Given a graph (say in adjacency list form), is there an algorithm to find a partition of vertices such that the number of edges between the two sets of the partition is the maximum possible?

For example, for the following set of edges of a graph with vertex set $\{1, 2, 3, 4, 5, 6\}$: $\{(1, 2), (2, 3), (3, 1), (4, 5) , (5, 6), (6, 4)\}$, one possible "maximum" partition is $\{\{1, 3, 4, 6\}, \{2, 5\}\}$ with $4$ edges between the sets $\{1, 3, 4, 6\}$ and $\{2, 5\}$.


If your question really is "is there an algorithm", the answer is obviously yes: just try every possible partition and choose the one maximizing the number of edges with endpoints in different parts.

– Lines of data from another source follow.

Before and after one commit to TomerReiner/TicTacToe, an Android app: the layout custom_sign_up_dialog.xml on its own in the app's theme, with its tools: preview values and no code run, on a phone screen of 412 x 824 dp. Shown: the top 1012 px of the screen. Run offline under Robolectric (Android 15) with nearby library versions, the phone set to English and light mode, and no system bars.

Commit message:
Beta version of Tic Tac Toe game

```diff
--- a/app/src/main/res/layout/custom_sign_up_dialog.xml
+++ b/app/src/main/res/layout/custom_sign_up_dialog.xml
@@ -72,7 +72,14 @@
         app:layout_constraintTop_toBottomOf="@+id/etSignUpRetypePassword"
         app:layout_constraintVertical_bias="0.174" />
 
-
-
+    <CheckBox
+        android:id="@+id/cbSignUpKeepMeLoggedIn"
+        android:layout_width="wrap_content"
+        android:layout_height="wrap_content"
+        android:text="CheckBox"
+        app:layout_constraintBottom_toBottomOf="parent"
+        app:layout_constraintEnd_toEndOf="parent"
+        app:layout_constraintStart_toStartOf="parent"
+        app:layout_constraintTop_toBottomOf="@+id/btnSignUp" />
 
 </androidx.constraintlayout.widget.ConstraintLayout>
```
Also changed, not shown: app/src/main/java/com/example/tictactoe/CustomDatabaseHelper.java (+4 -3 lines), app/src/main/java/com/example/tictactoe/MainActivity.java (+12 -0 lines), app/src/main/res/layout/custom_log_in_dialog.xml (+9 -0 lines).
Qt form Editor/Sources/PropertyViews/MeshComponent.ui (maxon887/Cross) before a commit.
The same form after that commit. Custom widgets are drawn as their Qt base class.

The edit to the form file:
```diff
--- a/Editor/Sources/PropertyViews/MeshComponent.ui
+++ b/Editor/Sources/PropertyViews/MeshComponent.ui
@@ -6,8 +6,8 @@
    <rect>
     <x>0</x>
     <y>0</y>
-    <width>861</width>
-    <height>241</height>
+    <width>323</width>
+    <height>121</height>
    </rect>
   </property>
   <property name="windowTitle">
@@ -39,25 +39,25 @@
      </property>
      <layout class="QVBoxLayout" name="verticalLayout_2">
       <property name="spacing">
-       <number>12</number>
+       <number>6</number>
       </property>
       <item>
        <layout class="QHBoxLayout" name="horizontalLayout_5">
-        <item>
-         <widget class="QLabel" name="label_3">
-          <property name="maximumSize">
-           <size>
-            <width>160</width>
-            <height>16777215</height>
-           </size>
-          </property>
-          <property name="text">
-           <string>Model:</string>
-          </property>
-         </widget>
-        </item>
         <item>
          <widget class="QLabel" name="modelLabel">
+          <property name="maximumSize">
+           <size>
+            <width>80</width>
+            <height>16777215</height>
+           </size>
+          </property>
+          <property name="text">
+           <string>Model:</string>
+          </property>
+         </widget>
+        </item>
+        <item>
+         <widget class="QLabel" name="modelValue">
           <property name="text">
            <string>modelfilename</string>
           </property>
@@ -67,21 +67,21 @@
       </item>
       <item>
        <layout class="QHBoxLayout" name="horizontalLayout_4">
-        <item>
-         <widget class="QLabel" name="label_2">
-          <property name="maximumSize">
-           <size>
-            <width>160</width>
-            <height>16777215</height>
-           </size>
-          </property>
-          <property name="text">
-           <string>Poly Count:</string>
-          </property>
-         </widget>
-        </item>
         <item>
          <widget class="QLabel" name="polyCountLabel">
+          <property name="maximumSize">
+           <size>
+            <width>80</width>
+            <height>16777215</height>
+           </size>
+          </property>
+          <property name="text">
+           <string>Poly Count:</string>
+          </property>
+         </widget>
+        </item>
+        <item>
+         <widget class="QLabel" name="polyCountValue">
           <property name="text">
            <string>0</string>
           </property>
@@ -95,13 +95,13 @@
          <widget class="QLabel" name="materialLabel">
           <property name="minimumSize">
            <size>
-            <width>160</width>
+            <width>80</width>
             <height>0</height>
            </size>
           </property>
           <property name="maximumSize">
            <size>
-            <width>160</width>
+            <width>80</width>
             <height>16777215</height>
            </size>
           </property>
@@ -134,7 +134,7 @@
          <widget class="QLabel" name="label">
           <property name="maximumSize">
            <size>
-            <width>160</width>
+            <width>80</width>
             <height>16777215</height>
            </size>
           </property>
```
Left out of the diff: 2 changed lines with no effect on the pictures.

Otherwise, it's unlikely that there is a polynomial-time algorithm. Indeed, this problem is known as maximum cut and it is well-known to be NP-hard.

| cite | improve this answer | |

Your Answer

By clicking “Post Your Answer”, you agree to our terms of service, privacy policy and cookie policy

Not the answer you're looking for? Browse other questions tagged or ask your own question.